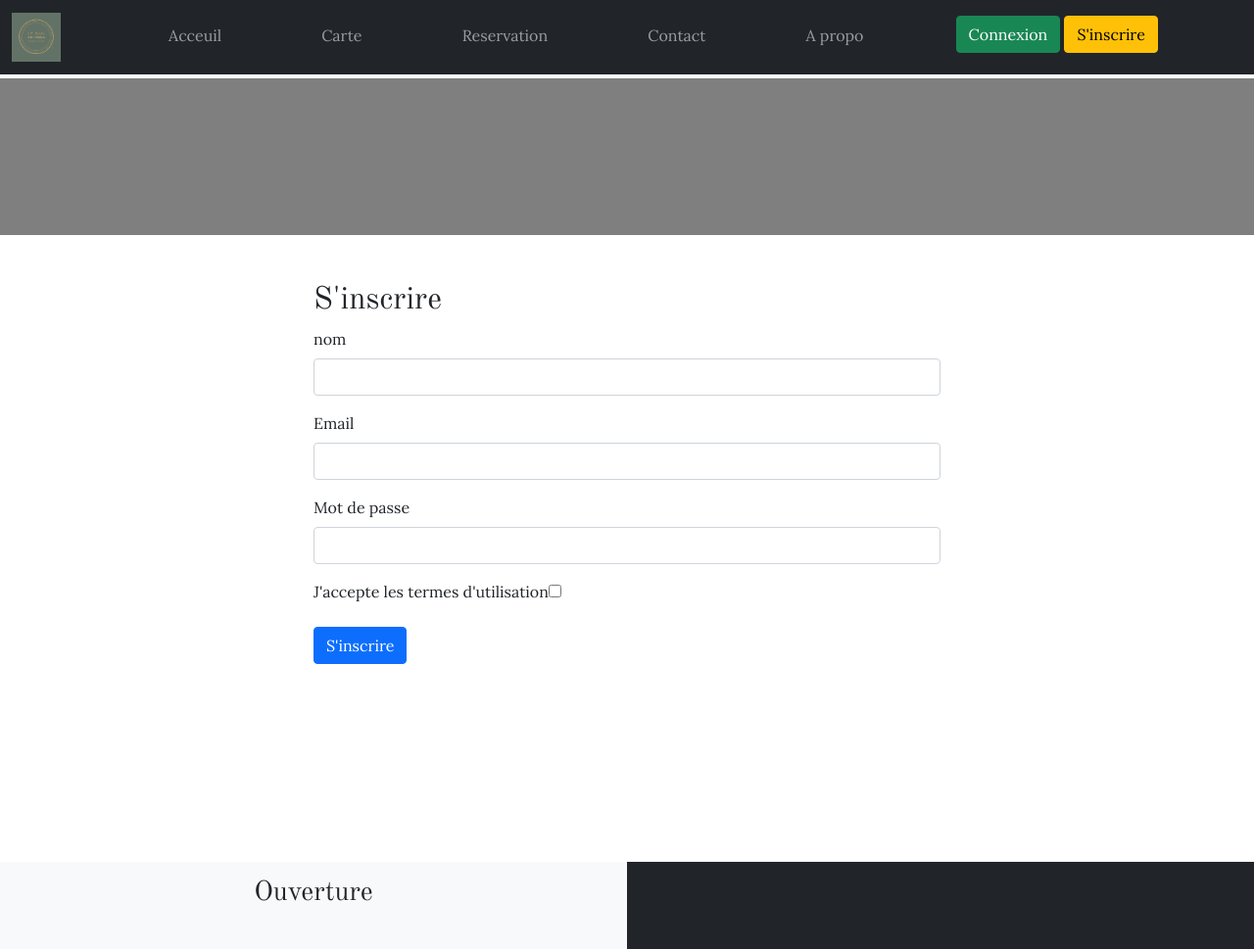
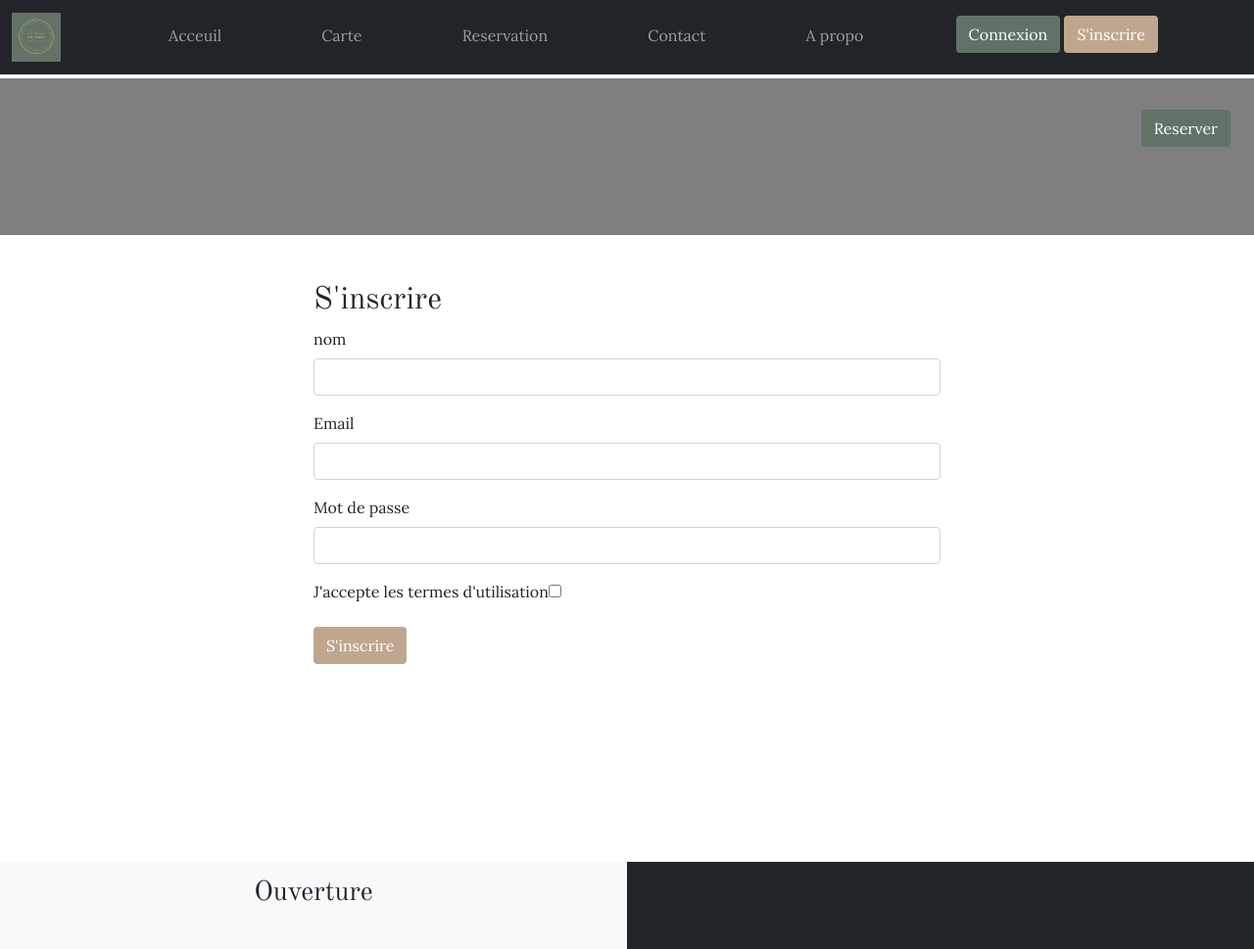
Before and after one commit to ElodieFon/quaiAntique, a Symfony app: template templates/registration/register.html.twig in a window 1280 px wide. Shown: the top 969 px of the page at 98% size. Run offline with Twig, Linux system fonts and the light colour scheme; the template is opened without the code that fills it, so the values that code supplies are empty; form fields are guessed from the names that the template uses; some libraries are stand-ins or nearby versions.

Commit message:
ajout de style

```diff
--- a/public/css/style.css
+++ b/public/css/style.css
@@ -26,6 +26,35 @@ body li {
 body button, body .btn {
   text-transform: capitalize;
 }
+body .btn-success {
+  background-color: #637266;
+  border: 1px solid transparent;
+}
+body .btn-success:hover {
+  background-color: white;
+  color: black;
+  border: 1px solid #637266;
+}
+body .btn-warning {
+  background-color: #bfa78f;
+  color: white;
+  border: 1px solid transparent;
+}
+body .btn-warning:hover {
+  background-color: white;
+  color: black;
+  border: 1px solid #bfa78f;
+}
+body .btn-primary {
+  background-color: #bfa78f;
+  color: white;
+  border: 1px solid transparent;
+}
+body .btn-primary:hover {
+  background-color: white;
+  color: black;
+  border: 1px solid #bfa78f;
+}
 
 main {
   min-height: 100vh;
@@ -35,6 +64,10 @@ main header {
   background-repeat: no-repeat;
   background-position: center;
   margin-top: 10vh;
+  display: flex;
+  align-items: center;
+  justify-content: center;
+  flex-direction: column;
 }
 main header h2, main header h3 {
   font-family: "Old Standard TT", serif;
@@ -44,11 +77,9 @@ main header h2, main header h3 {
 main header > div {
   background-color: rgba(0, 0, 0, 0.5);
   width: 100%;
-  height: 20vh;
-  display: flex;
-  align-items: center;
-  justify-content: center;
-  flex-direction: column;
+  height: -moz-fit-content;
+  height: fit-content;
+  min-height: 20vh;
 }
 
 footer > div {
--- a/public/css/style.scss
+++ b/public/css/style.scss
@@ -28,6 +28,37 @@ body * {
     button , .btn{
         text-transform: capitalize;
     }
+    .btn-success{
+        background-color: #637266;
+        border: 1px solid transparent;
+        &:hover{
+            background-color: white;
+            color: black;
+            border: 1px solid #637266;
+        }
+    }
+    .btn-warning{
+        background-color: #bfa78f;
+        color: white;
+        border: 1px solid transparent;
+
+        &:hover{
+            background-color: white;
+            color: black;
+            border: 1px solid #bfa78f;
+        }
+    }
+    .btn-primary{
+        background-color: #bfa78f;
+        color: white;
+        border: 1px solid transparent;
+
+        &:hover{
+            background-color: white;
+            color: black;
+            border: 1px solid #bfa78f;
+        }
+    }
  }
 main{
     min-height: 100vh ;
@@ -37,6 +68,7 @@ main{
         background-repeat: no-repeat;
         background-position: center;
         margin-top: 10vh;
+
         h2 , h3 {
             font-family: 'Old Standard TT', serif;
             font-weight: 700;
@@ -45,12 +77,14 @@ main{
         >div {
             background-color: rgba(0, 0, 0, 0.500);
             width: 100%;
-            height: 20vh;
+            height:fit-content;
+            min-height: 20vh;
+        }
             display: flex;
             align-items: center;
             justify-content: center;
             flex-direction: column;
-        }
+
     }
 }
 footer {
--- a/templates/base/header.html.twig
+++ b/templates/base/header.html.twig
@@ -2,5 +2,11 @@
     <div class="p-4">
         <h2 class="text-center">{{titlePage}}</h2>
         <h3 class="text-center">{{subtitle}}</h3>
+
+        <div class="d-flex flex-row-reverse col-12 btn-reservation">
+            {% if app.request.attributes.get('_route') != 'app_reservation' %}
+                <a href="{{ path('app_reservation') }}" class="btn btn-success">Reserver</a>
+            {% endif %}
+        </div>
     </div>
 </header>
--- a/templates/product/show.html.twig
+++ b/templates/product/show.html.twig
@@ -11,6 +11,7 @@
     <main>
 
         {% include "base/header.html.twig" %}
+        <a href="{{ path('app_carte') }}" class="btn btn-warning m-2 mt-4">Retourner à la carte</a>
         <div class="d-flex p-0 m-2 mt-4 bg-light">
             <div class="col-4 m-auto block-img">
                 <img src="/images/products/{{product.image}}" alt="{{product.name}}" style="width: 100%;"/>
```
Also changed, not shown: 1 other file.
• • • •
**WORK REQUIRED:** Report the number of lines in the material above that include the string "center". Nothing else belongs in the answer.

**PROBLEM SOLUTION:** 10